Life, when it came to be,
Bore one, then two, then three
Elements of things;
And thus the three began
-Heaven and earth and man-
To balance happenings:
Cool night behind, warm day ahead,
For the living, for the dead.
Though a commoner be loth to say
That he is only common clay,
Kings and princes often state
How humbly they are leading,
Because in true succeeding
High and low correlate.
It is an ancient thought,
Which many men have taught,
That he who over-reaches
And tries to live by force
Shall die thereby of course,
And is what my own heart teaches.

The Tao Te Ching by Lao Tzu (The Witter Bynner version), Terebess Asia Online (TAO)


The Tao begot one.
One begot two.
Two begot three.
And three begot the ten thousand things.

The ten thousand things carry yin and embrace yang.
They achieve harmony by combining these forces.

Men hate to be "orphaned," "widowed," or "worthless,"
But this is how kings and lords describe themselves.

For one gains by losing
And loses by gaining.

What others teach, I also teach; that is:
"A violent man will die a violent death!"
This will be the essence of my teaching.
Chapter 42 starts out
with some cosmic mumbo-jumbo
about Tao making one,
one making two,
two making three,
and three making everything else.

I don't know what it means,
and, frankly,
I wouldn't worry about it too much.

Let's get to the practical part:
Men hate to be called
powerless, insignificant, or unworthy,
but that's how
Masters describe themselves.

Because when we lose, we've won.
And when we succeed, we've failed.

Other people will tell you
what I'm telling you now:
"Live by the sword, die by the sword."
That's pretty much what Chapter 42
boils down to.
(See Chapter 46 for more details.)

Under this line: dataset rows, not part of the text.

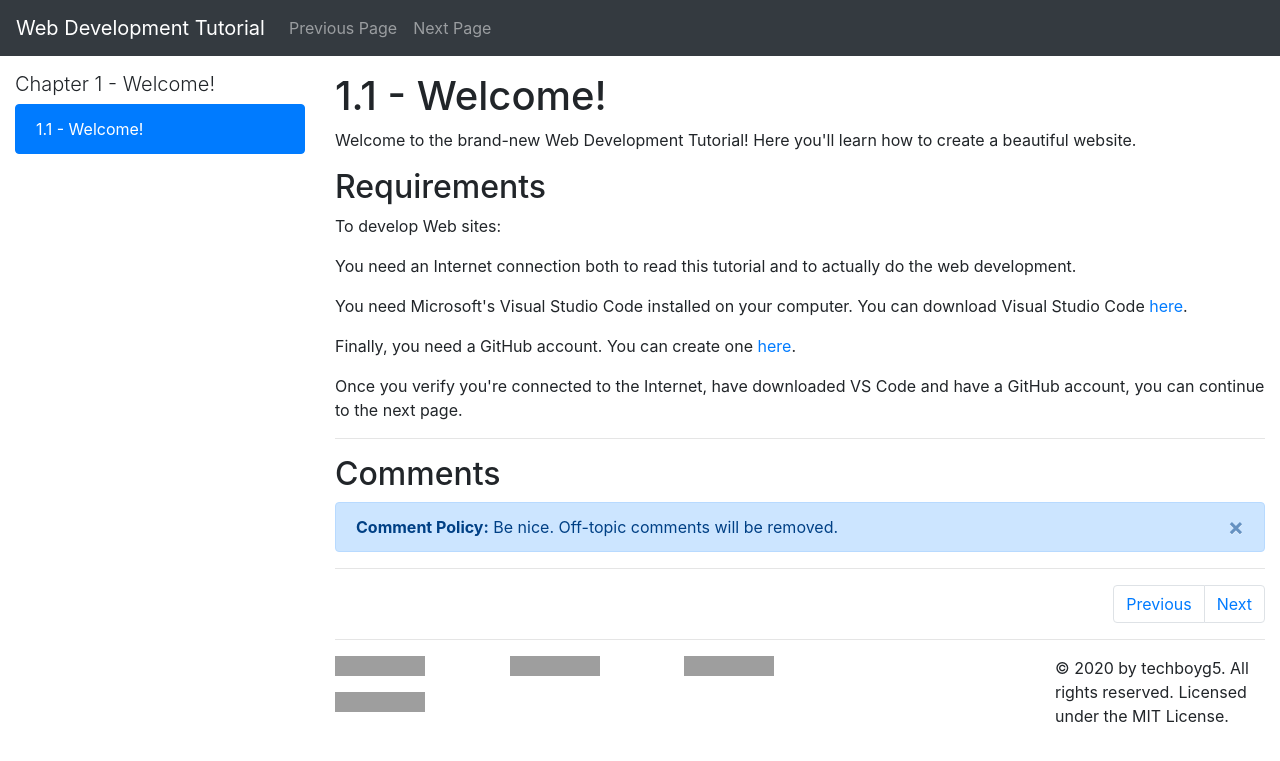
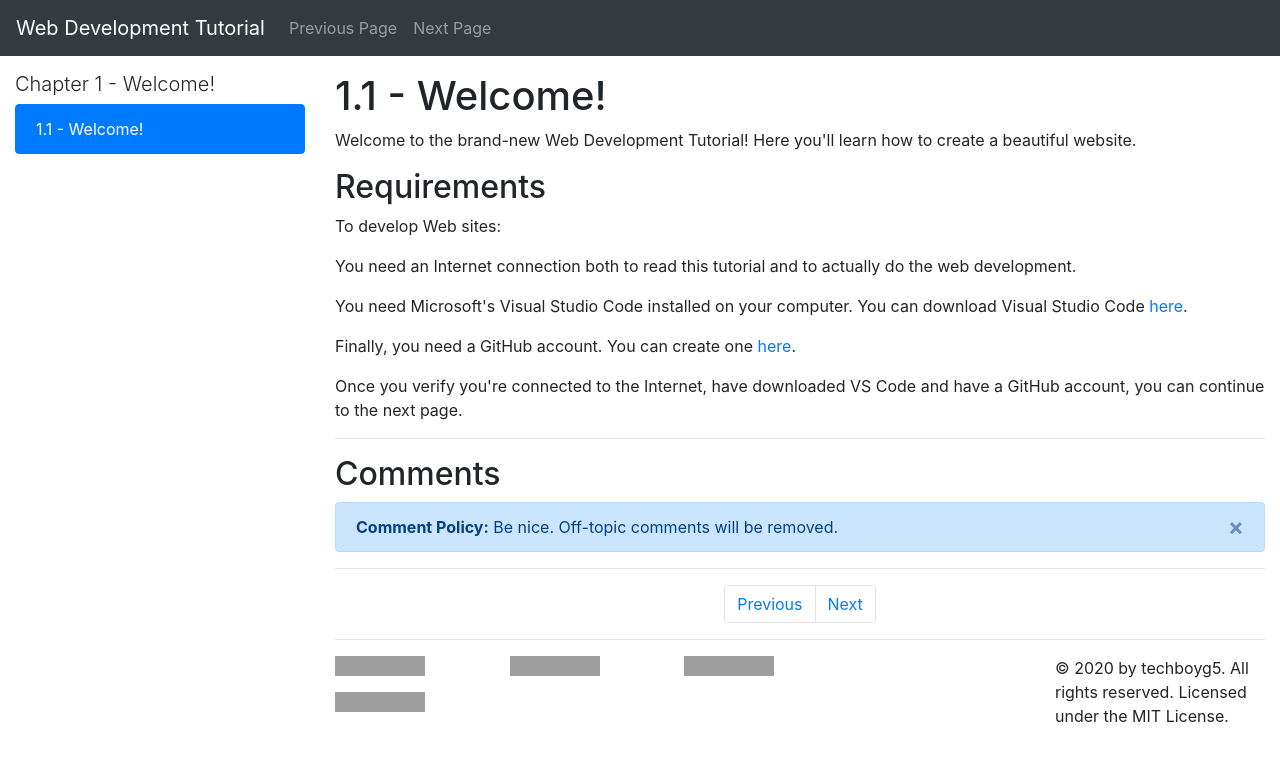
Before and after one commit to techboyg5/web-development-tutorial, a Jekyll site: the page built from chapter1/page1.html, in a window 1280 px wide. Shown: the top 761 px of the page. Built offline with Jekyll 4.4.1, drawn with Linux system fonts in a browser that asks for light colours; comment, search, counter and statistics services are not loaded; grey boxes are pictures that could not be loaded.

Commit message:
Center justify pagination buttons

```diff
--- a/_layouts/default.html
+++ b/_layouts/default.html
@@ -69,7 +69,7 @@
             <footer class="my-3">
               <hr>
               <nav aria-label="Page navigation example">
-                <ul class="pagination justify-content-end">
+                <ul class="pagination justify-content-center">
                   <li class="page-item"><a class="page-link" href="{{ page.prevpage }}">Previous</a></li>
                   <li class="page-item"><a class="page-link" href="{{ page.nextpage }}">Next</a></li>
                 </ul>
```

The first version is from the Fortune files. The second version is the Beatrice Tao.